Middle Chinese entering tone syllables ending in [k] whose vowel clusters have become front high vowels like [i] and [e] shifts to syllables with [t] finals in modern Hakka[3] as seen in the following table.

Character Guangyun Fanqie Middle Chinese
Hakka Main meaning in English
之翼切 tɕĭək tsit˩ vocation, profession
林直切 lĭək lit˥ strength, power
乗力切 dʑʰĭək sit˥ eat, consume
所力切 ʃĭək set˩ colour, hue
多則切 tək tet˩ virtue
苦得切 kʰək kʰet˩ carve, engrave, a moment
博墨切 pək pet˩ north
古或切 kuək kuet˩ country, state

Tone sandhi


For Moiyan Hakka, the yin ping and qu tone characters exhibit sandhi when the following character has a lower pitch. The pitch of the yin ping tone changes from ˦ (44) to ˧˥ (35) when sandhi occurs. Similarly, the qu tone changes from ˥˧ (53) to ˦ (55) under sandhi. These are shown in red in the following table.

Moiyen tone sandhi
+ ˦ Yin Ping + ˩ Yang Ping + ˧˩ Shang + ˥˧ Qu + ˩ʔ Yin Ru + ˥ʔ YangRu + Neutral
˦ Yin Ping + ˦.˦ ˧˥ ˧˥.˧˩ ˧˥.˥˧ ˧˥.˩ʔ ˦.˥ʔ ˧˥
˥˧ Qu + ˥˧.˦ ˥ ˥.˧˩ ˥.˥˧ ˥.˩ʔ ˥˧.˥ʔ ˥

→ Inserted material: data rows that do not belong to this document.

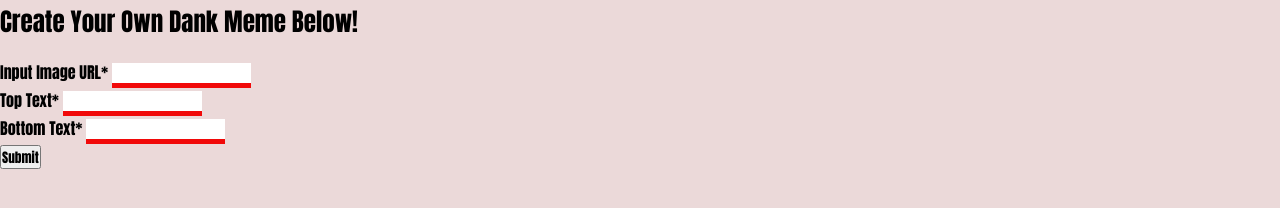
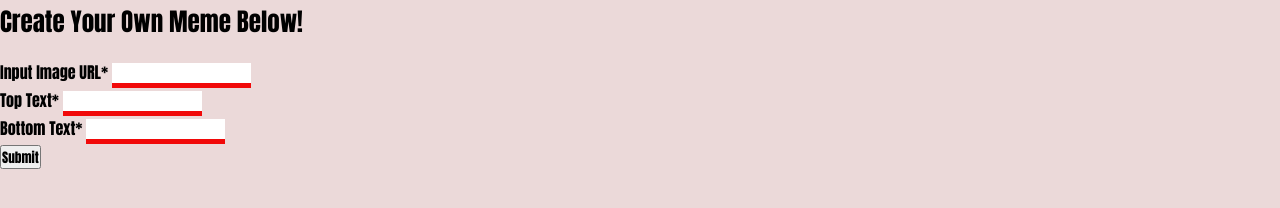
Before and after one commit to Jjcaligiuri77/Meme-Generator, a plain HTML site: page index.html in a window 1280 px wide. Shown: the part 562-770 px from the top of the page. Drawn offline with nearby package versions, Linux system fonts and the light colour scheme.

Commit message:
Update index.html

```diff
--- a/index.html
+++ b/index.html
@@ -44,7 +44,7 @@
         </div>
         <div class="col-md-6">
           <div class="tool">
-            <h2>Create Your Own Dank Meme Below!</h2>
+            <h2>Create Your Own Meme Below!</h2>
             <form role="form">
               <div class="form-group">
                 <label> Input Image URL&#42;</label>
```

The neutral tone occurs in some postfixes. It has a mid pitch.

Internal variation


The Meixian dialect can be divided into four accents, which are:

Meicheng accent: Most of the townships in the central part of Meixian County (including present-day Meijiang District)

Songkou accent: Songkou, Longwen, Taoyao.

Meixi accent: Meixi.

Shejiang River accent: Shejiang River in the southwest of Meixian County.


  1. ^ Zee, Eric; Lee, Wai-sum (2008). "The Articulatory Characteristics of the Palatals, Palatalized Velars and Velars in Hakka Chinese" (PDF). In Sock, Rudolph; Fuchs, Susanne; Laprie, Yves (eds.). Proceedings of the 8th International Seminar on Speech Production (ISSP2008). INRIA. pp. 113–116. Archived (PDF) from the original on 2016-03-05.
  2. ^ Cheung, Yuk Man (2011). Vowels and Tones in Mei Xian Hakka: An Acoustic and Perceptual Study (PhD thesis). City University of Hong Kong.
  3. ^ Sung, Dylan W. H. (2000). "Chinese Numerals: A Comparison of Readings from China, Korea, Japan, and Vietnam". dylansung.tripod.com. Archived from the original on 1 September 2017. Retrieved 24 April 2018.
  4. ^ "廣韻入聲卷第五". kanji-database.sourceforge.net. Archived from the original on 24 April 2018. Retrieved 24 April 2018.

Further reading